Task to complete:
For every line in the records that has the word "import", make a copy.

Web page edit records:
•••••

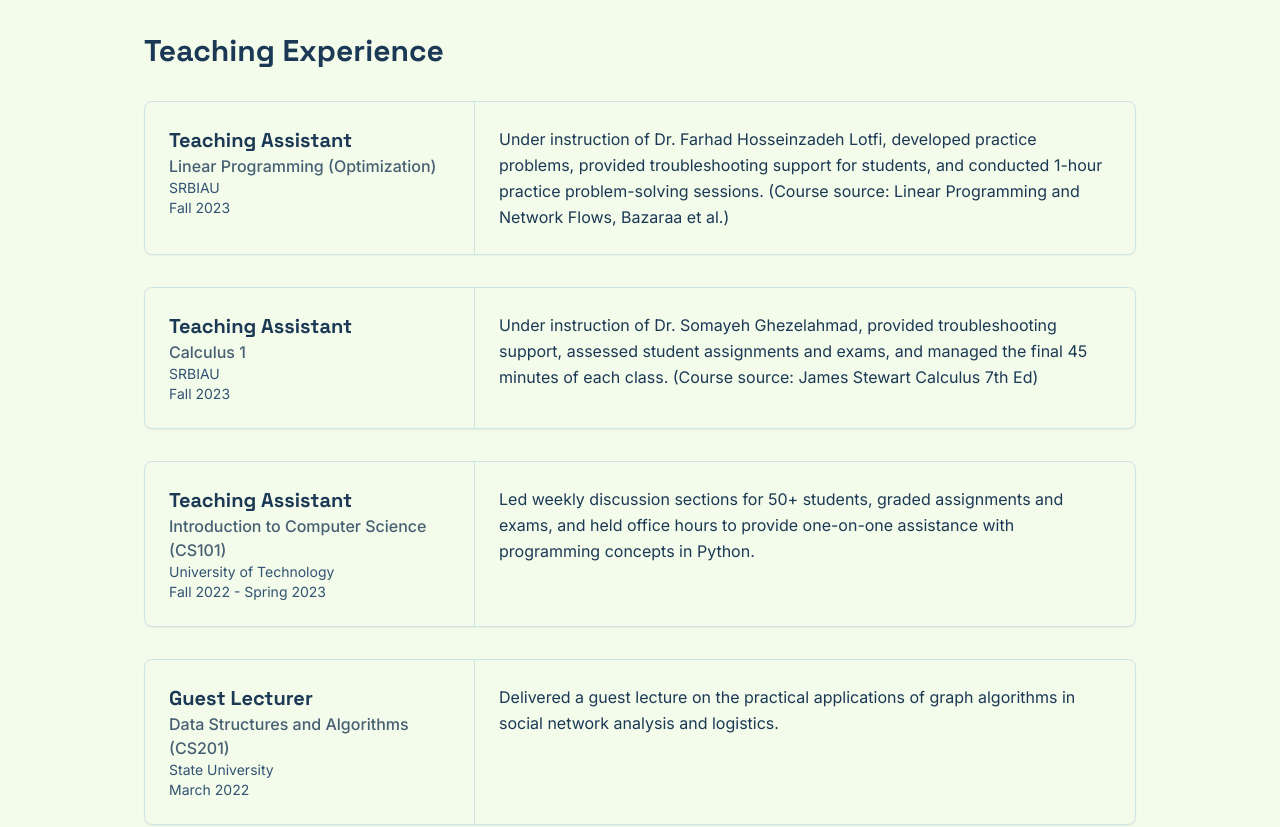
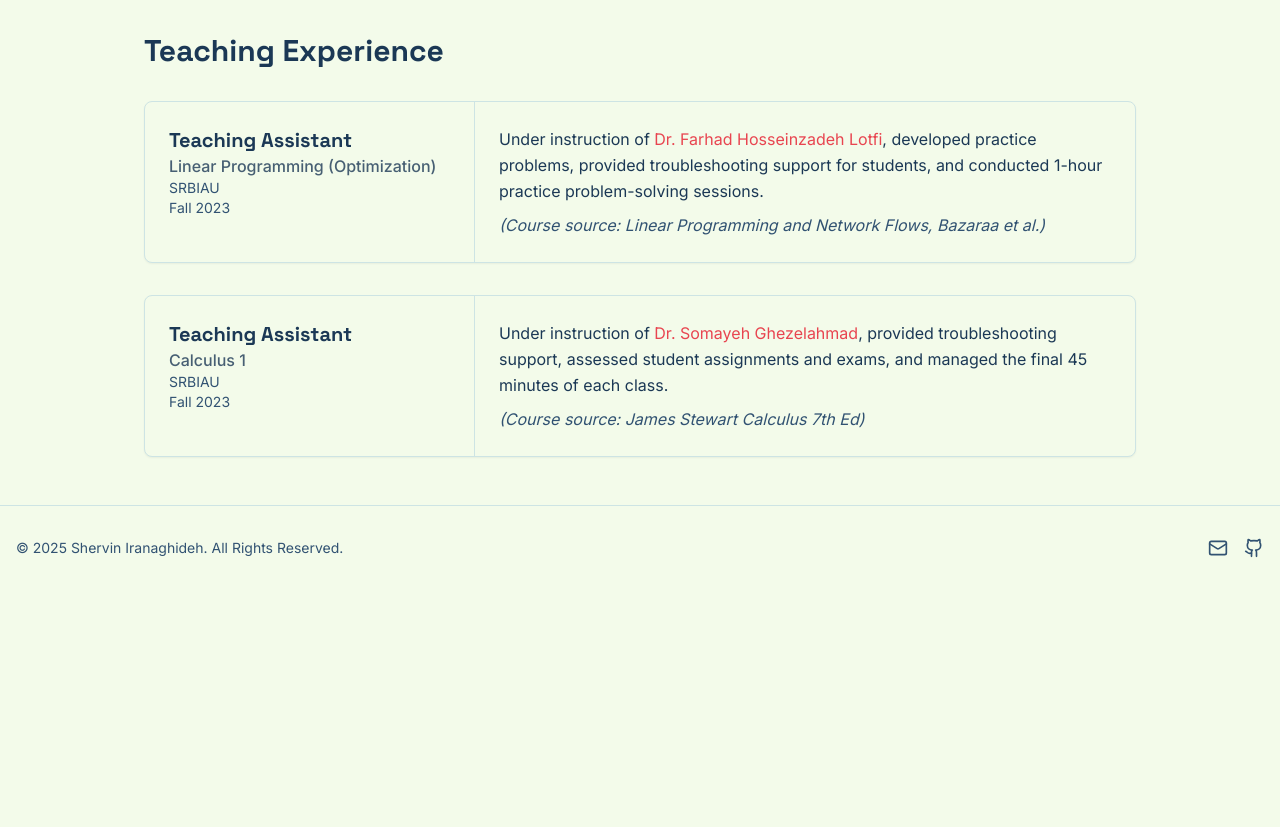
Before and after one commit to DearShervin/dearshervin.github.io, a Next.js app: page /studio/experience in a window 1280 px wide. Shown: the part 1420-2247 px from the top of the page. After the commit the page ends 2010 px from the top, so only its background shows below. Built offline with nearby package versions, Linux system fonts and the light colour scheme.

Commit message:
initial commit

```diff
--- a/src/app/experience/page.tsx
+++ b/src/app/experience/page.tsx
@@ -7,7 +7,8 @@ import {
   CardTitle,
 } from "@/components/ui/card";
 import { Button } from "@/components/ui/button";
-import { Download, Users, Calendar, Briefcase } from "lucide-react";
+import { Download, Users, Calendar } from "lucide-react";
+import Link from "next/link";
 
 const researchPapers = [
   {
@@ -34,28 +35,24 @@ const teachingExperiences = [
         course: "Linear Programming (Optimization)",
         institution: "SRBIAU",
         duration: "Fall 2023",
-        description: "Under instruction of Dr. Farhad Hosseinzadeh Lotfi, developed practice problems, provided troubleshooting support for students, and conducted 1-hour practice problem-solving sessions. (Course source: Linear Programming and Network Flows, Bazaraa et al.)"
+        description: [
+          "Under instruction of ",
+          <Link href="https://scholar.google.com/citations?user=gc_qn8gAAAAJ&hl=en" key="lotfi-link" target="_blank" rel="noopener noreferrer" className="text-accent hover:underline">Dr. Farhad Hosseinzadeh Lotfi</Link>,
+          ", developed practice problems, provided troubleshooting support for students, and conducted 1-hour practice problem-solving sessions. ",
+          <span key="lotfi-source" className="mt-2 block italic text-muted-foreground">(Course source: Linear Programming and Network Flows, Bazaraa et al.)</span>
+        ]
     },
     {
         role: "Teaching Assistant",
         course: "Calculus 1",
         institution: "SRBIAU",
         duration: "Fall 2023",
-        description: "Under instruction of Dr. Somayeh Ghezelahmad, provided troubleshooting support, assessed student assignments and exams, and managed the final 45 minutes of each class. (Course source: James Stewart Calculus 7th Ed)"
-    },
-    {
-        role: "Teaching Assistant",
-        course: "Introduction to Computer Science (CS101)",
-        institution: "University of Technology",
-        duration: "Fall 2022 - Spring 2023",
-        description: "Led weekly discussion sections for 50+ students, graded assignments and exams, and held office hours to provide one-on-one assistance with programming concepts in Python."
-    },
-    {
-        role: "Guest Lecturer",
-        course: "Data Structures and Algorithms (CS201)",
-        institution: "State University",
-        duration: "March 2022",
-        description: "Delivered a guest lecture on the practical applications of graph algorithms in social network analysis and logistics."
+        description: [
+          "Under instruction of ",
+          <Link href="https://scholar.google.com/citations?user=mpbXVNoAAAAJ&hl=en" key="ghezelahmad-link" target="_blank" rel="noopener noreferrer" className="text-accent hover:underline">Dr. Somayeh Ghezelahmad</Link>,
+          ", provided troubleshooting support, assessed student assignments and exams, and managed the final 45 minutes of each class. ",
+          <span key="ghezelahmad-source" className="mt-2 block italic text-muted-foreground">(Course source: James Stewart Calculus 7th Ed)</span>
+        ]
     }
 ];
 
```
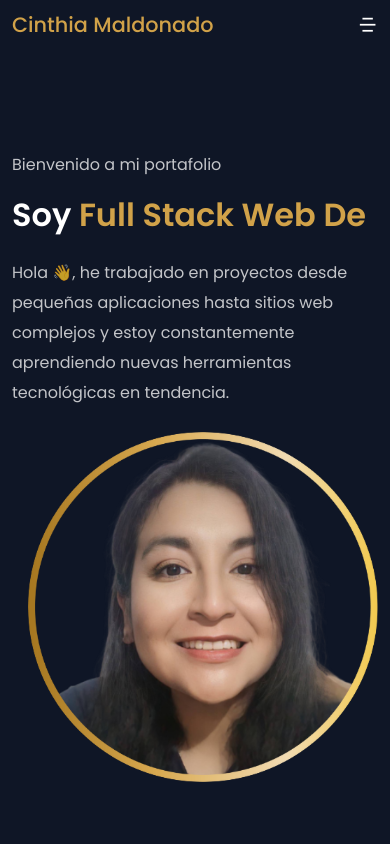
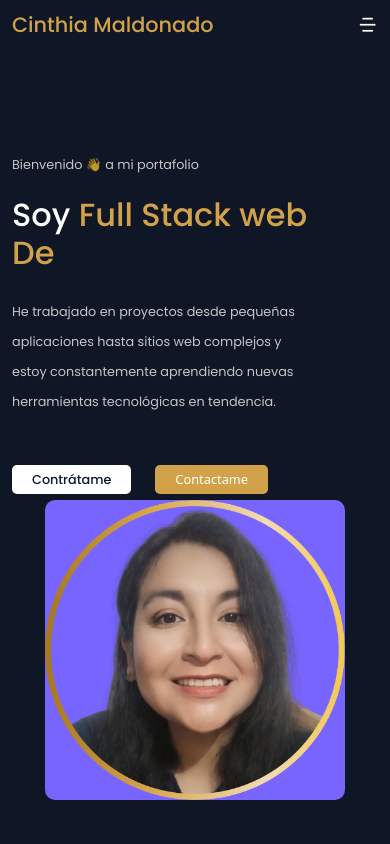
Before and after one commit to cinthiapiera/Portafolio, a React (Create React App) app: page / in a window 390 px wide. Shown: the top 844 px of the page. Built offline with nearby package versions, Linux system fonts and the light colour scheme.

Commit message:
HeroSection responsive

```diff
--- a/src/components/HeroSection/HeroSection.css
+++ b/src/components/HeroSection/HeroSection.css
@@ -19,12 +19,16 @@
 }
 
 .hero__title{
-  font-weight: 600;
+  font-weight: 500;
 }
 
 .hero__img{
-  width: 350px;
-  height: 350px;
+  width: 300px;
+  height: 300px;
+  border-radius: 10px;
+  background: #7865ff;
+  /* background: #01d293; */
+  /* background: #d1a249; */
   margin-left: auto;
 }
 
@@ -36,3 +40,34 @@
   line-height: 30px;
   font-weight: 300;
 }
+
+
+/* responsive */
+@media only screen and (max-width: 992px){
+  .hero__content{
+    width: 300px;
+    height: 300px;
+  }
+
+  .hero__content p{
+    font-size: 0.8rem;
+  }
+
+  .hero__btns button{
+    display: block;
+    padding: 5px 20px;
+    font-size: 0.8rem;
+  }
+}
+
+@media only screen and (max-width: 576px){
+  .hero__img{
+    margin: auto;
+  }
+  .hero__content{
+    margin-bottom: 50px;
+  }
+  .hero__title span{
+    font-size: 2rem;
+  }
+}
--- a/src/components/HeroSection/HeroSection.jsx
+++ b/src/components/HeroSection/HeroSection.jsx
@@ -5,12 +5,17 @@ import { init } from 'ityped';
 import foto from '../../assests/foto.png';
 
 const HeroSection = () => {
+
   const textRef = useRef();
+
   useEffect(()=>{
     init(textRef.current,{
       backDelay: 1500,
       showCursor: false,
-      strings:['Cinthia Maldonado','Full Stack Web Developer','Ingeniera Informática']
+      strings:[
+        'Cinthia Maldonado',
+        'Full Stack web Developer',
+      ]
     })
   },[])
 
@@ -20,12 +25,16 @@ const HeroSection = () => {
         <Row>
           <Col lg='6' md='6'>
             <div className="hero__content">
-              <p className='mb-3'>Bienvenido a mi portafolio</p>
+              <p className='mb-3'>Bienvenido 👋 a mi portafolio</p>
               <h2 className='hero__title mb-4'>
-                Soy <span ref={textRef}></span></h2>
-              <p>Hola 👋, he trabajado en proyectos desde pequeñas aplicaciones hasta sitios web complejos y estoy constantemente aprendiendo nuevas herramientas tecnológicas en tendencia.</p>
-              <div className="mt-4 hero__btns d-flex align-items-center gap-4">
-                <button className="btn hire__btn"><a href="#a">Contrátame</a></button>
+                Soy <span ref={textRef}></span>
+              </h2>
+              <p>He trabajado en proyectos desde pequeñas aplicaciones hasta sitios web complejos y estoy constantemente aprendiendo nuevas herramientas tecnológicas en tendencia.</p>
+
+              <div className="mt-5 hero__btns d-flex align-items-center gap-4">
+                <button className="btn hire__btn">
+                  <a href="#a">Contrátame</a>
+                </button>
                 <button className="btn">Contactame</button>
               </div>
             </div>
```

•••••

Solution to the exercise:
@@ -7,7 +7,8 @@ import {
 import { Button } from "@/components/ui/button";
-import { Download, Users, Calendar, Briefcase } from "lucide-react";
+import { Download, Users, Calendar } from "lucide-react";
+import Link from "next/link";
@@ -5,12 +5,17 @@ import { init } from 'ityped';
 import foto from '../../assests/foto.png';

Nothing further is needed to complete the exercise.